Following that action, Woolsey continued relatively routine patrols until the end of July when she began preparations for the invasion of southern France. For that operation, Woolsey was assigned to the Bombardment Group attached to Camel Force. In that capacity, she supported the landings on the right flank of the assault area—near St. Raphael. During the 15 August invasion, her guns knocked out two German tanks; but, though the Camel area assault proved to be the most heavily contested thrust, the entire southern France operation constituted little more than a walkover.

 

Consequently, very soon after the initial invasion, Woolsey shifted to supporting the 1st Airborne Division's drive along the coast toward Italy. She fired upon enemy lines of communication along the coast— particularly roads—and supported the liberation of Cannes on 24 August. The destroyer continued her operations along the Franco-Italian coast until late October. At that time, she headed for Naples for a visit before returning to Oran, where she arrived on 29 November. The warship was back off the southern coast of France in mid-December and resumed her interdiction duties until mid-January 1945. At that time, she bade farewell to the Mediterranean and the 8th Fleet. Following a brief tour of duty patrolling in the Azores, Woolsey returned to the United States, arriving in New York on 23 February.

 

After operating along the New England coast until late April and escorting a convoy to Great Britain in May, the warship returned home to receive a reinforced antiaircraft battery preparatory to her impending transfer to the war in the Pacific. Late in June, she steamed south to conduct refresher training out of Guantanamo Bay, Cuba. Completing that duty on 7 July, she transited the Panama Canal two days later and reported for duty with the Pacific Fleet. She stopped at San Diego, Calif., from 18 July to 3 August. A week later, while she was still at Pearl Harbor, Japan capitulated. Late in August, she escorted a convoy carrying occupation troops to Japan. She stopped at Sasebo until 26 September and then began a voyage during which she made a series of port visits—at Manila, Shanghai, Okinawa, and Saipan.

 

From the last-named place,  Woolsey got  underway on 3 November to return home. After stops at Pearl Harbor and San Diego, the destroyer ended her brief interlude with the Pacific Fleet on 29 November when she retransited the Panama Canal. She arrived in Charleston, S.C., on 4 December and began preparations for inactivation.

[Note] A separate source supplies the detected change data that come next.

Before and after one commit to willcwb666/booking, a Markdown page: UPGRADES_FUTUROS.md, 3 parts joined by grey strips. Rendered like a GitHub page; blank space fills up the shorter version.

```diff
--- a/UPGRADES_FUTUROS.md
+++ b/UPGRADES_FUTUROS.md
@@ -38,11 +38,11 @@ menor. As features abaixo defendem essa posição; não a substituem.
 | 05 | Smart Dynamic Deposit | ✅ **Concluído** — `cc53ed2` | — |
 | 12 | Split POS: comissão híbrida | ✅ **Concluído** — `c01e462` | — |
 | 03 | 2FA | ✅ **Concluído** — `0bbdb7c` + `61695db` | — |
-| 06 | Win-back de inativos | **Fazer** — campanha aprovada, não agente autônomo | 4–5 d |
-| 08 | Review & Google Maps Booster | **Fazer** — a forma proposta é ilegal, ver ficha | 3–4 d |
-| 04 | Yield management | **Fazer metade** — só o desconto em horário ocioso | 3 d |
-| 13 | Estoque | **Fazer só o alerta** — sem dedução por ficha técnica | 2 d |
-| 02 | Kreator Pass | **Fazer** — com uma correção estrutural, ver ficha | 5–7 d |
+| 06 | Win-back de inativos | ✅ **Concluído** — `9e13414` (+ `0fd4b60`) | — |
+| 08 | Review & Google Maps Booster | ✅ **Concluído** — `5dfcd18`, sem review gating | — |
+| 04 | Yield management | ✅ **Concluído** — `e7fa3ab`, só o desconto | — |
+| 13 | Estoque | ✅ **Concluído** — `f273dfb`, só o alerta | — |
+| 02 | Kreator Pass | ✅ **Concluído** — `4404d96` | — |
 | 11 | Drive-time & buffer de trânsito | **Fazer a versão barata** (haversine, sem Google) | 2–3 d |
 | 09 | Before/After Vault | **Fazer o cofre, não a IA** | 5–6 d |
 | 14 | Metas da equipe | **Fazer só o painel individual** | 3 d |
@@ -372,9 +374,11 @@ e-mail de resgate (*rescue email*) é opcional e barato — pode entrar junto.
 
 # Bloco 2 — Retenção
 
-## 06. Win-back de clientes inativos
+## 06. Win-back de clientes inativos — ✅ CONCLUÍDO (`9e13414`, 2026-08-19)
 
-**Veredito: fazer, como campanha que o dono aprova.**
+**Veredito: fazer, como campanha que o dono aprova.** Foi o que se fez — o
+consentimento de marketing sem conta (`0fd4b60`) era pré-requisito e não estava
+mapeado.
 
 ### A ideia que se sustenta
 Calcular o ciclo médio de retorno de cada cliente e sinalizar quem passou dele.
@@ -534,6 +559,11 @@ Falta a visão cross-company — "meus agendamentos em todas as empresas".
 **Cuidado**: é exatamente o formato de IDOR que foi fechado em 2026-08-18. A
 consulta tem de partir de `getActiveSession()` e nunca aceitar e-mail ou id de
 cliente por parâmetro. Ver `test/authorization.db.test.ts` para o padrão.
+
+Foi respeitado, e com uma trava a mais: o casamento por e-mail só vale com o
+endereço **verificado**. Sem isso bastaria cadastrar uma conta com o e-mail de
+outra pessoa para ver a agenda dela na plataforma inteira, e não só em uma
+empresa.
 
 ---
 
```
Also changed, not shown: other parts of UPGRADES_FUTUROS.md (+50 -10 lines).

On 8 March 1946, the destroyer was placed in commission, in reserve. Eleven months later, on 6 February 1947, she was placed out of commission. Berthed with the Charleston Group, Atlantic Reserve Fleet, for 10 years, Woolsey was towed to Boston in late October of 1957. Her name was struck from the Navy list on 1 July 1971, and she was sold to Andy International, Inc., for scrapping on 29 May 1974.

 

Woolsey  (DD-437) earned seven battle stars during World War II.